NHL salary cap rises to $75 million, will that be enough for Caps to keep Oshie?

The NHL's salary cap will increase by $2 million next season to $75 million with a floor of $55.4 million, the NHL and NHLPA announced Sunday.

The Players' Association has the option each season of increasing the cap with a 5-percent escalator clause. If they use it, however, it means a higher escrow payment from the players to the league. Had the NHLPA used its full escalator clause, it would have raised the cap to over $77 million. They instead elected to use a smaller percentage, thus the smaller increase to only $75 million.

An increase is good news for the cash-strapped Capitals who need all the money they can get to re-sign their restricted free agents.

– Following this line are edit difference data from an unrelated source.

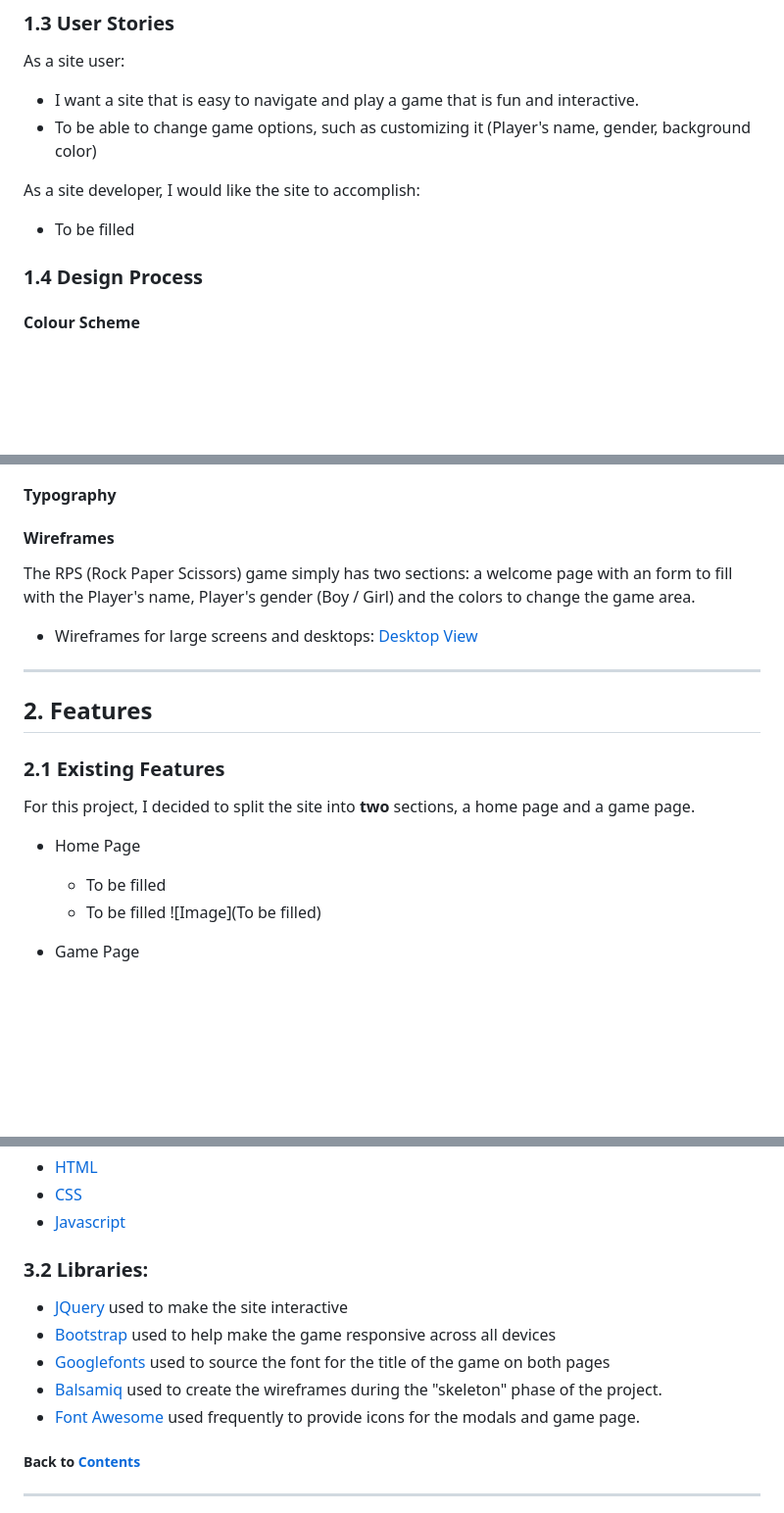
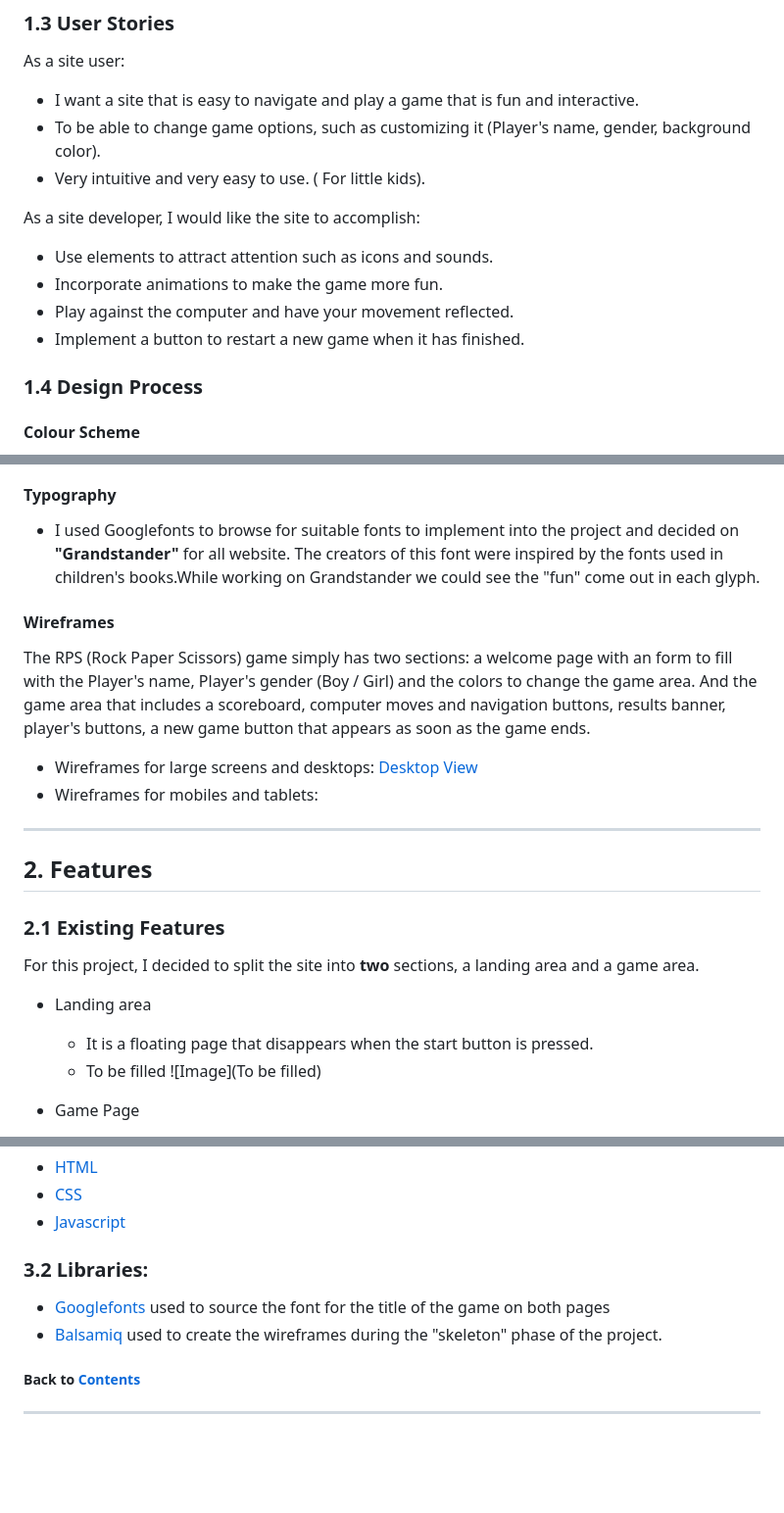
Before and after one commit to ajba1973/ms2-RPS, a Markdown page: README.md, 3 parts joined by grey strips. Shown: that part at 98% size. GitHub-like rendering; blank space fills up the shorter version.

```diff
--- a/README.md
+++ b/README.md
@@ -63,10 +63,15 @@ Following my son's specifications, I created a rock-paper-scissors game for my s
 
 As a site user:
 - I want a site that is easy to navigate and play a game that is fun and interactive.
-- To be able to change game options, such as customizing it (Player's name, gender, background color)
+- To be able to change game options, such as customizing it (Player's name, gender, background color).
+- Very intuitive and very easy to use. ( For little kids).
+
 
 As a site developer, I would like the site to accomplish:
-- To be filled
+- Use elements to attract attention such as icons and sounds.
+- Incorporate animations to make the game more fun.
+- Play against the computer and have your movement reflected.
+- Implement a button to restart a new game when it has finished.
 
 ### 1.4 Design Process
 
@@ -80,11 +85,15 @@ As a site developer, I would like the site to accomplish:
 
 ####   Typography
+
+- I used Googlefonts to browse for suitable fonts to implement into the project and decided on **"Grandstander"** for all website. The creators of this font were inspired by the fonts used in children's books.While working on Grandstander we could see the "fun" come out in each glyph.
 
 ####   Wireframes
 
 The RPS (Rock Paper Scissors) game simply has two sections: a welcome page with an form to fill with the Player's name, Player's gender (Boy / Girl) and the colors to change the game area.
+And the game area that includes a scoreboard, computer moves and navigation buttons, results banner, player's buttons, a new game button that appears as soon as the game ends.
 
 - Wireframes for large screens and desktops: <a href= "asset/docs/ms2-RPS-desktop.pdf" target="_blank"> Desktop View</a>
+- Wireframes for mobiles and tablets:
 
 ---
 
@@ -92,10 +101,10 @@ The RPS (Rock Paper Scissors) game simply has two sections: a welcome page with
 
 ### 2.1 Existing Features
 
-For this project, I decided to split the site into **two** sections, a home page and a game page.
+For this project, I decided to split the site into **two** sections, a landing area and a game area.
 
-- Home Page
-    - To be filled
+- Landing area
+    - It is a floating page that disappears when the start button is pressed.
     - To be filled
     ![Image](To be filled)
 
@@ -128,12 +137,8 @@ For this project, I decided to split the site into **two** sections, a home page
 
 ### 3.2 Libraries:
 
--   [JQuery](https://jquery.com/) used to make the site interactive
--   [Bootstrap](https://getbootstrap.com/) used to help make the game responsive across all devices
 -   [Googlefonts](https://fonts.google.com/) used to source the font for the title of the game on both pages
 -   [Balsamiq](https://balsamiq.com/) used to create the wireframes during the "skeleton" phase of the project.
--   [Font Awesome](https://fontawesome.com/) used frequently to provide icons for the modals and game page.
-
 
 ##### Back to [Contents](#table-of-contents)
 
```
Also changed, not shown: other parts of README.md (+2 -2 lines), asset/docs/ms2RPT-icons.jpg (added).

The biggest question on fans' minds, however, will be whether it is enough of an increase for the team to re-sign forward T.J. Oshie.

RELATED: Which players did the Caps leave unprotected?

Oshie was tied for the team lead in goals last season with 33. As an unrestricted free agent, he is expected to be one of the most highly sought after forwards this summer which means he will command a significant raise, somewhere in the range of $6 to 7 million per year. For a Washington team that still needs to re-sign restricted free agents Evgeny Kuznetsov, Andre Burakovsky and Dmitry Orlov, that just may be too much money.

Had the salary cap increased to $77 million, there was a realistic chance the team could have re-signed Oshie. At $75 million, that may not be enough.

Plus, time is not on Washington's side. Kuznetsov is expected to get a sizable contract and how high his cap hit is will likely determine what moves the Caps' can make. That means that once the expansion draft is over, general manager Brian MacLellan will need to re-sign Kuznetsov and then re-sign Oshie all before July 1 when free agency opens. And that's only if they have enough money to re-sign their other RFAs, which they may not anyway.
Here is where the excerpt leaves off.